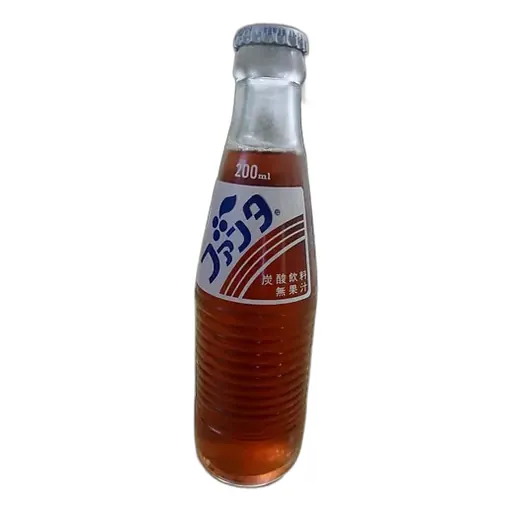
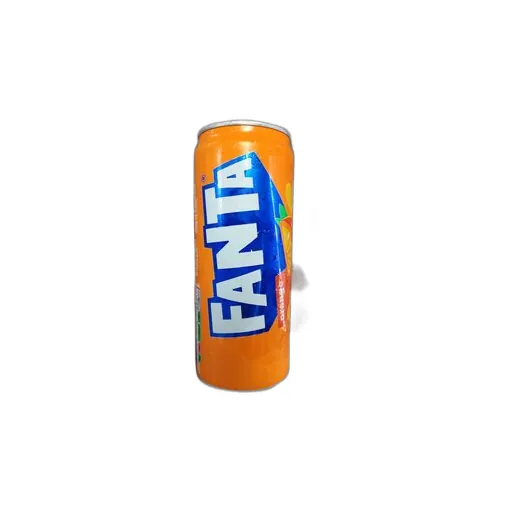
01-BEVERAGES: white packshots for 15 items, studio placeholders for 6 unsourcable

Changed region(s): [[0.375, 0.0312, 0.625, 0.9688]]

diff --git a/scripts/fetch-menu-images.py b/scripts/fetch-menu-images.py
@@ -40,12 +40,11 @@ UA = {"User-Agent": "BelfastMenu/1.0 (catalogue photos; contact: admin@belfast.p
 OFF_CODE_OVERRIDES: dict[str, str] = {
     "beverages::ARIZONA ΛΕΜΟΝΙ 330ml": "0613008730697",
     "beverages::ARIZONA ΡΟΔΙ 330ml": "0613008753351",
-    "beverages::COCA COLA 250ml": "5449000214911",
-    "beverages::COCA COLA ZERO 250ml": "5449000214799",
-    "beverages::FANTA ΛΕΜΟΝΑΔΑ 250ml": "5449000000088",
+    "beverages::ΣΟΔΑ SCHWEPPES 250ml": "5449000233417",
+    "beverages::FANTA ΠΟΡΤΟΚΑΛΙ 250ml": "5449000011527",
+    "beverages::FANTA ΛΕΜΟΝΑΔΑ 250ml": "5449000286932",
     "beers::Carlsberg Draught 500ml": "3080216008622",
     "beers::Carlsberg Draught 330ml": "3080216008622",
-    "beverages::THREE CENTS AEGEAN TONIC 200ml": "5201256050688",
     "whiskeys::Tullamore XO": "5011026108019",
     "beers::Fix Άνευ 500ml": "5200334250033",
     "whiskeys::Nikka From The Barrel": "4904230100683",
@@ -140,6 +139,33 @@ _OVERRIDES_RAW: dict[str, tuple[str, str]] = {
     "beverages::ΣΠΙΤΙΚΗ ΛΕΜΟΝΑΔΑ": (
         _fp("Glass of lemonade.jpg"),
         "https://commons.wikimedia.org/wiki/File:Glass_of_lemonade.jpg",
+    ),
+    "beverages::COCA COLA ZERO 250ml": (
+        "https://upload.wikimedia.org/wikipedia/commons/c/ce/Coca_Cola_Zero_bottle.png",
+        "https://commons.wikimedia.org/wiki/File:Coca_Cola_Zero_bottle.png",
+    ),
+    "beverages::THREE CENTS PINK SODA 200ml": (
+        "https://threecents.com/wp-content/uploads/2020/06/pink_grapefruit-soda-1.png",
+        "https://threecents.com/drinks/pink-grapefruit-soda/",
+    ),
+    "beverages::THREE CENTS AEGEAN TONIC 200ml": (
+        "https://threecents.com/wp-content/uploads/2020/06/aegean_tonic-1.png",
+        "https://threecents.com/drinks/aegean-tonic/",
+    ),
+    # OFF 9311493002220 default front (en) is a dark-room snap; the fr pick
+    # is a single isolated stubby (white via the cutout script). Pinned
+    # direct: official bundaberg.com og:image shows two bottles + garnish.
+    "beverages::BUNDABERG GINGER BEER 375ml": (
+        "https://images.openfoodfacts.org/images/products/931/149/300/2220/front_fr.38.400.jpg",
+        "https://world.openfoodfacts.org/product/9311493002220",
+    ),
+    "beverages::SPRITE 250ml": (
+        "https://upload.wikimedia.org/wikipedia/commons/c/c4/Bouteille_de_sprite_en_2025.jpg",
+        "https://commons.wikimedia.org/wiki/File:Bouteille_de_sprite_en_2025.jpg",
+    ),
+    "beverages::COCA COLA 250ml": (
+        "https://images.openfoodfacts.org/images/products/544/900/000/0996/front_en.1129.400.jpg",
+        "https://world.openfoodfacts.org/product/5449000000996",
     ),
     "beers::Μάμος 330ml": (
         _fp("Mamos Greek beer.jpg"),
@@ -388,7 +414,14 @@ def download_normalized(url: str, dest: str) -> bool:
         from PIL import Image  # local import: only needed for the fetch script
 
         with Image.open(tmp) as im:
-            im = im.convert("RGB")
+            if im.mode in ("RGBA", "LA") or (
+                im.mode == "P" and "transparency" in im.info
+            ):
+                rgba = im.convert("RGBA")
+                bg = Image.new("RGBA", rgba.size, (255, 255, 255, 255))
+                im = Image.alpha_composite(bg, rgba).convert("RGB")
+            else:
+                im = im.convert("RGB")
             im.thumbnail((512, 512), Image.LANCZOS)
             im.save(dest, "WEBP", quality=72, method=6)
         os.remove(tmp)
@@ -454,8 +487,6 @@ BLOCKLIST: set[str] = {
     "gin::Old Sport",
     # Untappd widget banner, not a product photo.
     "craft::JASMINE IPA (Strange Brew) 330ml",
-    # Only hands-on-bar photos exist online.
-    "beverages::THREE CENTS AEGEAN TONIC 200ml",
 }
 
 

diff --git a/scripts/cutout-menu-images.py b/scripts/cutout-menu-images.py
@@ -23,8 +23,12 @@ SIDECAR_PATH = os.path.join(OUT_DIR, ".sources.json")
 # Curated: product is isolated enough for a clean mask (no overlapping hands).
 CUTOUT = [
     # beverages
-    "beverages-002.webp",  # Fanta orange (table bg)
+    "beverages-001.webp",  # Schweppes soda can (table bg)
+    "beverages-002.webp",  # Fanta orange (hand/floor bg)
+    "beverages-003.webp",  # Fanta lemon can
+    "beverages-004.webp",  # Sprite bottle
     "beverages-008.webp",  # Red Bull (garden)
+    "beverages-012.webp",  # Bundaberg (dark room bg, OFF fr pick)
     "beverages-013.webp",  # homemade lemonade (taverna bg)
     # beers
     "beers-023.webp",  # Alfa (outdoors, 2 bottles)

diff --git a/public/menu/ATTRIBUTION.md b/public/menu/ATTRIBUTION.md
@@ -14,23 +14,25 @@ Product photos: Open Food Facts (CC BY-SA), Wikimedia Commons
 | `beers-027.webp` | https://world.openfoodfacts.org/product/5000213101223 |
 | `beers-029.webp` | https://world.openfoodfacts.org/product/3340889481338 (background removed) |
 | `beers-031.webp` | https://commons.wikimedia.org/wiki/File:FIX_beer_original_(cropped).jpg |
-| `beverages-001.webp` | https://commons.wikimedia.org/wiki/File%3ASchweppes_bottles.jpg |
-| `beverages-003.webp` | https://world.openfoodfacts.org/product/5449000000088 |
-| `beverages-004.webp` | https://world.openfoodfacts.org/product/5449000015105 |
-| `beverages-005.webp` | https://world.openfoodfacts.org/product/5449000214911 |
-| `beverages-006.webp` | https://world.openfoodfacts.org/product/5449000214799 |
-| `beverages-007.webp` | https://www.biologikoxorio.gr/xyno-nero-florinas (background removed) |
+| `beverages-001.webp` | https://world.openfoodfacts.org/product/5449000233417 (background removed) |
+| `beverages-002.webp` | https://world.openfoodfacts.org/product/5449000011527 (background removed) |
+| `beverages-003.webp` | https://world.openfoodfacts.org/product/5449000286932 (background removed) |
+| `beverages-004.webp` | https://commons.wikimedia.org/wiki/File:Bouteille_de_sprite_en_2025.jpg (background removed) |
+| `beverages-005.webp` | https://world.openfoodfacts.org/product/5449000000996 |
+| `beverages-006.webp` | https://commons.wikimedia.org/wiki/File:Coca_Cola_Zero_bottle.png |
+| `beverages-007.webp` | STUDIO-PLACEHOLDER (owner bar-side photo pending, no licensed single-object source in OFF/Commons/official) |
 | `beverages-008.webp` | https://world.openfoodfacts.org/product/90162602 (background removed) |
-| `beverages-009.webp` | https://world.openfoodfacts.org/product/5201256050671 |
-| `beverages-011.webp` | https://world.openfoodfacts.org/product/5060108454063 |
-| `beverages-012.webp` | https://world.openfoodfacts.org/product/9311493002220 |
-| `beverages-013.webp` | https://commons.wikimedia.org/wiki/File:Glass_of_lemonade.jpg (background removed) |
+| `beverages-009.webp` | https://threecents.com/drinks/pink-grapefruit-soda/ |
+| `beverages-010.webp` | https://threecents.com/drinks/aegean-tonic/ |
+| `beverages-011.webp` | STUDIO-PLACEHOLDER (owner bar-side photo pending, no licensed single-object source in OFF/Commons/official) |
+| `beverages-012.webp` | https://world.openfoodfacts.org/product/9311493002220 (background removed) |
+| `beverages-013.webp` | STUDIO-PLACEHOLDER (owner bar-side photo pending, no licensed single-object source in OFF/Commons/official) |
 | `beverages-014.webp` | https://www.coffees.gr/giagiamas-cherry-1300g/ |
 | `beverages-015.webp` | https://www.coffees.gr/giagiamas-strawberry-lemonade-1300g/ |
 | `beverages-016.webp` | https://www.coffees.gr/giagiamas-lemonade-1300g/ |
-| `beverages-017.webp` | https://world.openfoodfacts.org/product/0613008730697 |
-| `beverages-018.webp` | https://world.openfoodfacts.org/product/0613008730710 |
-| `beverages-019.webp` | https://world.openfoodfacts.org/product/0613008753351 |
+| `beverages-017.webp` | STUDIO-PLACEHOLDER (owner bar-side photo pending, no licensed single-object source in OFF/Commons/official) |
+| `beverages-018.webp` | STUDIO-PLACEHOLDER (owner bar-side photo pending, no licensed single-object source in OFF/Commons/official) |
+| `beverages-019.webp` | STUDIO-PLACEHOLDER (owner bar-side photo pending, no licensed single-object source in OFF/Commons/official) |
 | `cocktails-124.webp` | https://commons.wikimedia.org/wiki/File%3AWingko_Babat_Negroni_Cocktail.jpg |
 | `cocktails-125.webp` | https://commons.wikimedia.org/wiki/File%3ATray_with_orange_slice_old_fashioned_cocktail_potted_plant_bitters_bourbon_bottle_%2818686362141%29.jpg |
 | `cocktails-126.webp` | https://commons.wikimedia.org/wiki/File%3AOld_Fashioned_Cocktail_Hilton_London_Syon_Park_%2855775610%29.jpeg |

## Exercise requirements
Please work out how many lines above contain the string "convert", and reply with that number alone.

## Reply
4